──────── MATERIALS PROVIDED ────────

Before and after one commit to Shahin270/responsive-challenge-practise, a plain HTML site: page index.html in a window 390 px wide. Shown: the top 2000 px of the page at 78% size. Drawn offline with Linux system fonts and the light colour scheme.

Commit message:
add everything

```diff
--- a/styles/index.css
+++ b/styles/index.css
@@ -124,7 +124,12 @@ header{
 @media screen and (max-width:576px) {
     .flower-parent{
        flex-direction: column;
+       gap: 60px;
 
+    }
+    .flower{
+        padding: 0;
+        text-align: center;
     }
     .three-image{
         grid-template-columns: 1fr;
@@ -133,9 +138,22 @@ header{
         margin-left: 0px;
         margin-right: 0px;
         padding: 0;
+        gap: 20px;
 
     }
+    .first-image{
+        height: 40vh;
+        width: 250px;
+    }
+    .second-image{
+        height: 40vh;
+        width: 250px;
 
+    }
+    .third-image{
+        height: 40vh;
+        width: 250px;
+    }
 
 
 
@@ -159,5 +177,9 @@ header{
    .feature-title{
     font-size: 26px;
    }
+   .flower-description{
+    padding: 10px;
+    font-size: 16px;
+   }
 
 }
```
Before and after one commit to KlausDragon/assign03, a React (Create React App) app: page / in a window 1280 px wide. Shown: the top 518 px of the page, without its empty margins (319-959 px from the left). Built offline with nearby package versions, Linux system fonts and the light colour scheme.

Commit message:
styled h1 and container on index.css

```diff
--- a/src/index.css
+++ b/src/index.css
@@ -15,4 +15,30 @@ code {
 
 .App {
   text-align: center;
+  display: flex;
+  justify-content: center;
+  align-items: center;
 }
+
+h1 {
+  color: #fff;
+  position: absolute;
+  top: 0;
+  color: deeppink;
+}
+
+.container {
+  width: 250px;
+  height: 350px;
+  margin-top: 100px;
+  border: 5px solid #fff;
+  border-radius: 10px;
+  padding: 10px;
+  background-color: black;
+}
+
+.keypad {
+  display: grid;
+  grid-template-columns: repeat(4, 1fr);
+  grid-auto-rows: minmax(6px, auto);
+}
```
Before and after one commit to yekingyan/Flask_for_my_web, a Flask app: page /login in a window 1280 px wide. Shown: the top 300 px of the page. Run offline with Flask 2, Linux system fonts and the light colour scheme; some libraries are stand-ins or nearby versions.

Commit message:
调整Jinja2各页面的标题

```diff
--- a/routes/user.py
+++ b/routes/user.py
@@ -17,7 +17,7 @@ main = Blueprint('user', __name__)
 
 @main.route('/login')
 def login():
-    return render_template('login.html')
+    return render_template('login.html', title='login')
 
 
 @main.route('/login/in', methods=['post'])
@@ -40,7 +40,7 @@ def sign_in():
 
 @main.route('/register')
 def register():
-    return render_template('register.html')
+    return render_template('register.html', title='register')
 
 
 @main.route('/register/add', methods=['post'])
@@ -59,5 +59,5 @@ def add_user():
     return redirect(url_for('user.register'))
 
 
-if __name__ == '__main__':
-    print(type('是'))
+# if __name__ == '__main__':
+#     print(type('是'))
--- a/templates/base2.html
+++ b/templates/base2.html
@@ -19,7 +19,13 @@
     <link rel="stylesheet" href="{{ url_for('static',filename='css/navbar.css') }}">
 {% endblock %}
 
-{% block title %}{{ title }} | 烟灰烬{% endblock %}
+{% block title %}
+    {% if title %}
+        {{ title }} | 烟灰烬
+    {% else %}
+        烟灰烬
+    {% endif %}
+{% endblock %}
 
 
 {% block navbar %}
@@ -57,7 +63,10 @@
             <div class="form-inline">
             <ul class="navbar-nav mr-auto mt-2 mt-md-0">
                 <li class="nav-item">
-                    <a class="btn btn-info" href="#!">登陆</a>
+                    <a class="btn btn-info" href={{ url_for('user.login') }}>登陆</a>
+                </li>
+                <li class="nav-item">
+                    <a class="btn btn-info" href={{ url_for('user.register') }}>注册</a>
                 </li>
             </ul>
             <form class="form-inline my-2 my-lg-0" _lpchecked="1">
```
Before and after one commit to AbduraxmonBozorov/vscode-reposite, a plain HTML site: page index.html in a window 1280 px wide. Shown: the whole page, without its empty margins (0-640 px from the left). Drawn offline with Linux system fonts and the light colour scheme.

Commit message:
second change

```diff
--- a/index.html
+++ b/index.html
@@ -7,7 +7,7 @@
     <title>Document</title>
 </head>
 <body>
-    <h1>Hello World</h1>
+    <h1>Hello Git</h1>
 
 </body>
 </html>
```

────────
──────── MATERIALS PROVIDED ────────

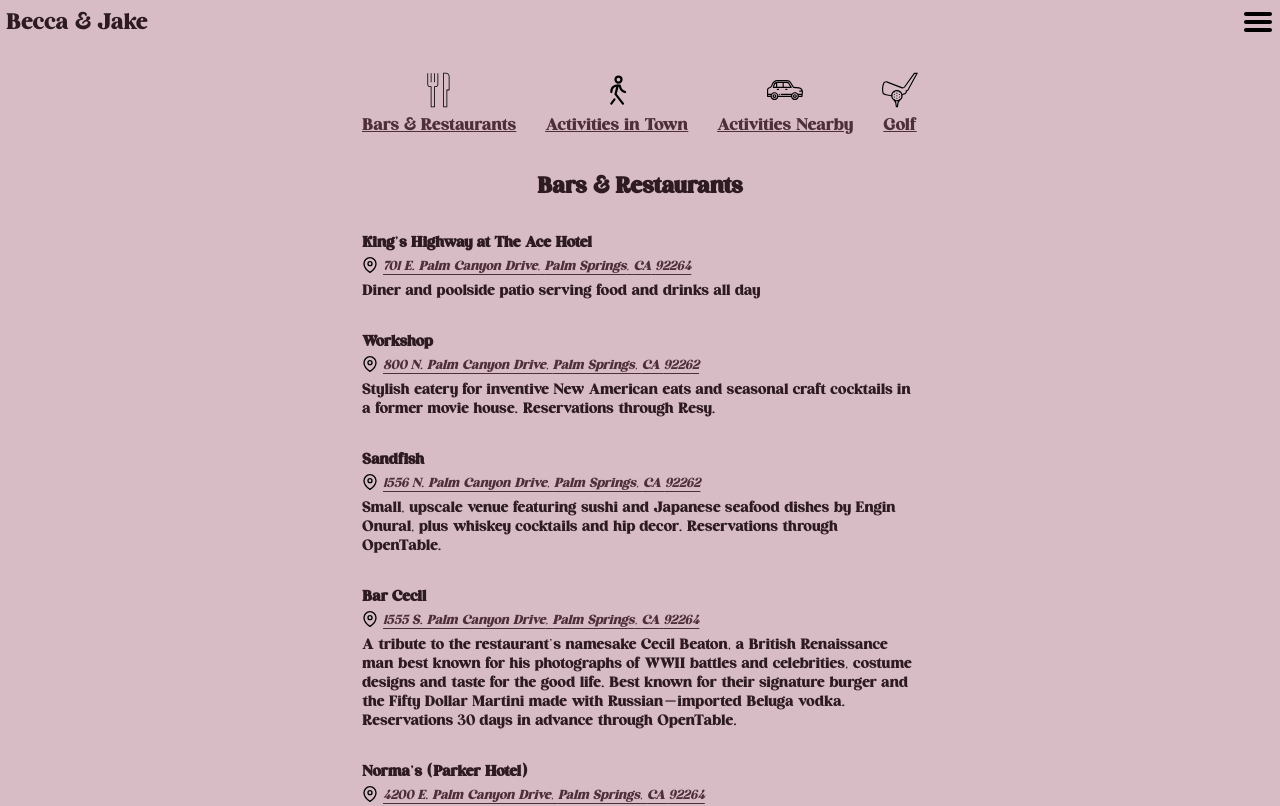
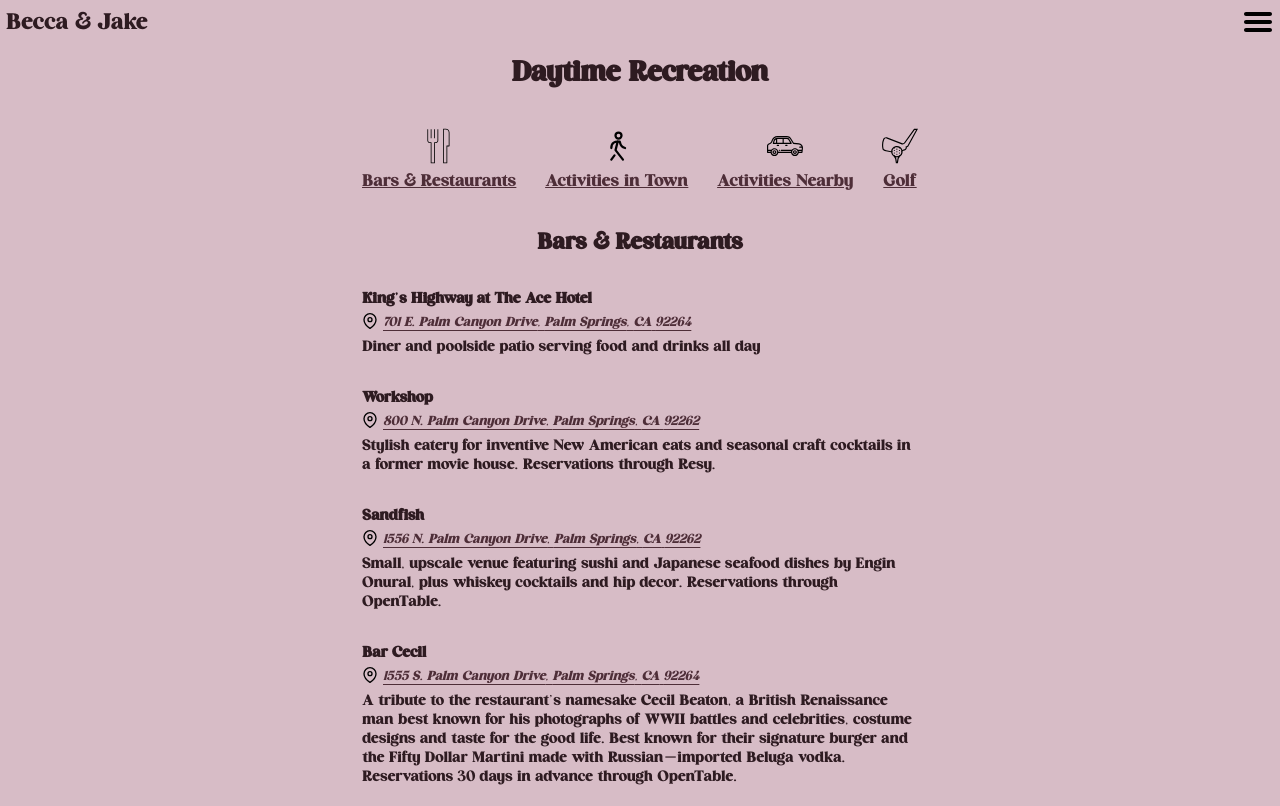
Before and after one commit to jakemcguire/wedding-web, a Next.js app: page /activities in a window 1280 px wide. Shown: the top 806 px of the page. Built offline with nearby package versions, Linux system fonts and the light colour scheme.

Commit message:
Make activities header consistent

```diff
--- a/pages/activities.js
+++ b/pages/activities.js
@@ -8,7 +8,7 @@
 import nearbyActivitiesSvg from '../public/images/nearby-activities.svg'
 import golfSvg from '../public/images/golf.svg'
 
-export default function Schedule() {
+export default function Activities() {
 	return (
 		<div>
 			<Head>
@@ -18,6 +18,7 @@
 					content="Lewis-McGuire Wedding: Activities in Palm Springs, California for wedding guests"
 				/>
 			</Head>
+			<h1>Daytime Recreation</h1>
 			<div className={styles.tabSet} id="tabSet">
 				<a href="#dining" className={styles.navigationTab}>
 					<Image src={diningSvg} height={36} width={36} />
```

────────

TASK TO CARRY OUT
Out of the records above, pick each line that contains the string "title".

TASK RESULT
    .feature-title{
+    return render_template('login.html', title='login')
+    return render_template('register.html', title='register')
-{% block title %}{{ title }} | 烟灰烬{% endblock %}
+{% block title %}
+    {% if title %}
+        {{ title }} | 烟灰烬
     <title>Document</title>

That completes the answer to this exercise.